BILLY Slater grew up a horse-loving kid in Cowboy country and if not for a sliding-doors moment when he was a teenager he'd probably still be there.
That's right, the champion fullback who's only ever worn purple at NRL level used to run around in his Innisfail backyard wearing a Cowboys jersey and imitating his favourite player, the long-forgotten Reggie Cressbrook.
If his talent had been recognised back then he almost certainly would have signed his first contract with North Queensland and may have been preparing to line up against Cooper Cronk and Cameron Smith this Sunday for a crack at a premiership.
Instead he slipped through the cracks before heading to Brisbane to pursue his footy dream, playing alongside fellow teenagers Cronk and Smith for Brisbane Norths - a feeder club for the Storm.
The rest, as they say in the classics, is history.
Not to say Slater is bitter about it. Why would he be when he's had such a fantastic career?
But there was a moment in late 2000 when he played for an Innisfail district side against the Cowboys Young Guns - a group of scholarship holders - and was his team's man of the match in a narrow loss, according to Richard Hinds, the author of Slater's recently released autobiography.
The match was watched by then-Cowboys coach Tim Sheens but Slater returned to Innisfail and never got the phone call that could have changed the course of his storied career.
"I didn't make too many rep sides up there," Slater admitted.
"I made the Innisfail district sides a fair bit but I never represented North Queensland. I never represented Queensland until I played in State of Origin.
"I was a small kid, and I know what angle you're sort of trying to go at here, but I was a small kid coming through and in that area it's really hard to pick everyone up, I understand that.
"There's no hard feelings on my behalf that I never played for the Cowboys."
You couldn't imagine the same could be said for the Cowboys fans who have missed out on arguably the greatest fullback in history.

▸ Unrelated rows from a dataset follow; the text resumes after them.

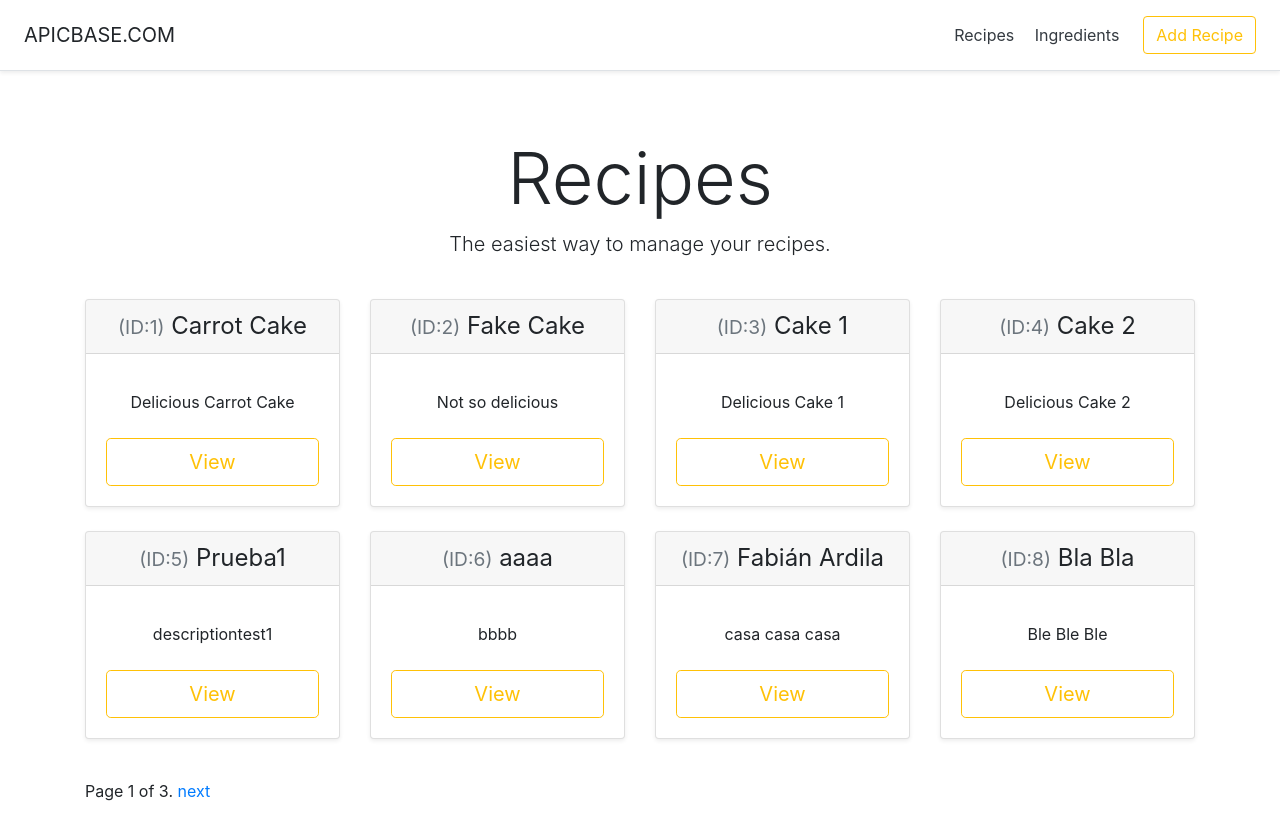
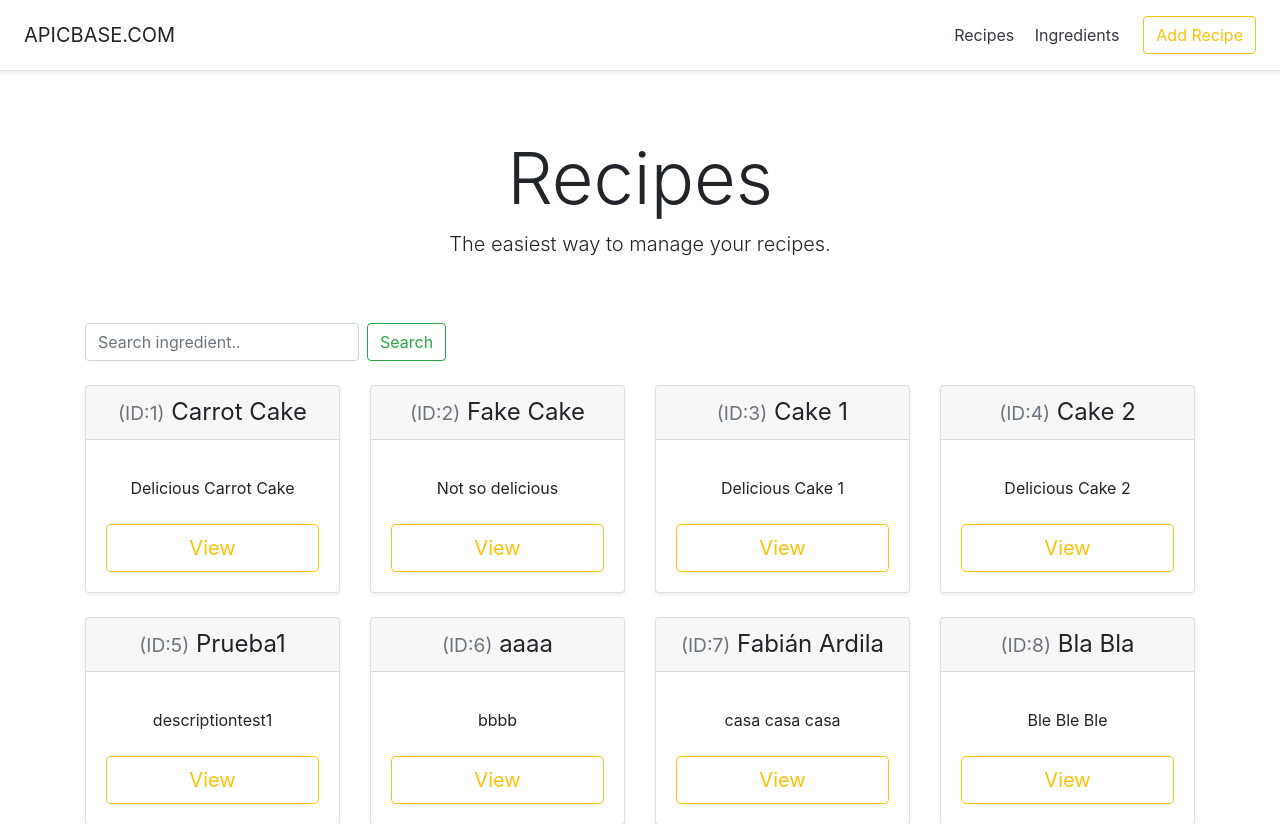
Before and after one commit to ardilafabian/Recipe-Manager-Application, a Django app: page /recipeManager/ in a window 1280 px wide. Shown: the top 824 px of the page. Run offline with Django 3.2, Linux system fonts and the light colour scheme; data comes from the database, SQL or seed files in the repository; some libraries are stand-ins or nearby versions.

Commit message:
Add search to recipes

```diff
--- a/recipeManager/templates/recipeManager/editRecipe.html
+++ b/recipeManager/templates/recipeManager/editRecipe.html
@@ -35,10 +35,6 @@
             <div class="card mb-4 border-light">
               <form action="{% url 'recipeManager:editRecipe' recipe.id %}" method="post">
                  {% csrf_token %}
-               <!--<h4>Drag and drop ingredients below</h4>
-                  <div ondrop="drop(event)" ondragover="allowDrop(event)" class="upload-drop-zone" id="drop-zone">
-                     Just drag and drop ingredients here
-                  </div>-->
                <h4>Recipe</h4>
                <ul class="list-unstyled mt-3 mb-4">
                   <li>
--- a/recipeManager/templates/recipeManager/index.html
+++ b/recipeManager/templates/recipeManager/index.html
@@ -30,6 +30,10 @@
          <p class="lead">The easiest way to manage your recipes.</p>
       </div>
       <div class="container">
+        <form class="form-inline my-lg-4" method="get">
+           <input name="search" class="form-control mr-sm-2" type="search" placeholder="Search ingredient.." aria-label="Search">
+           <button class="btn btn-outline-success my-2 my-sm-0" type="submit">Search</button>
+        </form>
          <div class="card-deck mb-3 text-center">
             {% if recipes_list %}
             {% for recipe in recipes_list %}
--- a/recipeManager/views.py
+++ b/recipeManager/views.py
@@ -7,21 +7,31 @@ from .models import Recipe, Ingredient, Recipe_Ingredients
 
 #----------------------------------------------------------------------------------------------------
 
+def doSearch(searchTerm, model_name):
+    if model_name == "Ingredient":
+        if searchTerm.isdigit():
+            return Ingredient.objects.filter(id__icontains=searchTerm)
+        else:
+            return Ingredient.objects.filter(name__icontains=searchTerm)
+    elif model_name == "Recipe":
+        if searchTerm.isdigit():
+            return Recipe.objects.filter(id__icontains=searchTerm)
+        else:
+            return Recipe.objects.filter(name__icontains=searchTerm)
+
+#----------------------------------------------------------------------------------------------------
+
 class IndexView(generic.ListView):
     template_name = 'recipeManager/index.html'
     context_object_name = 'recipes_list'
     paginate_by = 8
 
     def get_queryset(self):
-        return Recipe.objects.all()
-
-#----------------------------------------------------------------------------------------------------
-
-def doSearch(searchTerm, ingredients):
-    if searchTerm.isdigit():
-        return ingredients.filter(id__icontains=searchTerm)
-    else:
-        return ingredients.filter(name__icontains=searchTerm)
+        recipes = Recipe.objects.all()
+        if 'search' in self.request.GET:
+            return doSearch(self.request.GET['search'], "Recipe")
+        else:
+            return recipes
 
 #----------------------------------------------------------------------------------------------------
 
@@ -33,7 +43,7 @@ class IngredientsView(generic.ListView):
     def get_queryset(self):
         ingredients = Ingredient.objects.all()
         if 'search' in self.request.GET:
-            return doSearch(self.request.GET['search'], ingredients)
+            return doSearch(self.request.GET['search'], "Ingredient")
         else:
             return ingredients
 
```
Also changed, not shown: recipeManager/templates/recipeManager/addRecipe.html (+0 -7 lines), recipeManager/templates/recipeManager/ingredients.html (indentation only). Lines whose indentation alone changed are shown as unchanged.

How many titles could they have won with Johnathan Thurston pulling the strings and Slater wreaking havoc out the back?
It's one of those delicious hypotheticals that's fun to think about but doesn't really do anyone any favours.
One thing that's difficult to argue with is he would have made a more lasting impression than Crestbrook.
"I was a Broncos fan and then the Cowboys came into the competition in 1995 and then I supported them," Slater said.
"Obviously growing up in North Queensland, rugby league is the No.1 sport and having the Cowboys come into the competition it was great to watch them play.
"Reggie Cressbrook was one of my favourite players. Not a lot of people will probably remember Reggie, but he was the fullback for the Cowboys and I used to run around the backyard with a Cowboys jersey on.
"But look, I was just a rugby league-mad kid growing up there and just dreamt of playing in the NRL."
He's achieved far more than that since establishing himself as one of the excitement machines of the competition and the Storm have done an outstanding job, not just in developing him, but keeping him.
It speaks volumes that a player as good as Slater has played his whole career so far from home and never really entertained the idea of leaving.
"I went down to Brisbane when I was 17, just to give footy a crack, and I walked into a club that was affiliated with Melbourne Storm," he said.
"And Melbourne Storm gave me an opportunity to come down here and I suppose fulfil a dream of mine to play in the NRL and do what I'm doing for a job and I'm very grateful for that.
"I've always been happy to stay here at the Melbourne Storm. I've never really looked anywhere else, or never really come off contract to be honest, I've just signed a year in advance and I've always been happy and content with staying down here.
"I got an opportunity to come down to Melbourne and I'm very grateful for that opportunity and I've enjoyed my time down here."
Whether that time ends at the conclusion of Sunday night's grand final is still to be determined but if it does it's difficult to think of a more fitting way to finish up - playing for the club that made him a champion against the one that shaped his childhood dreams on the grandest stage in rugby league.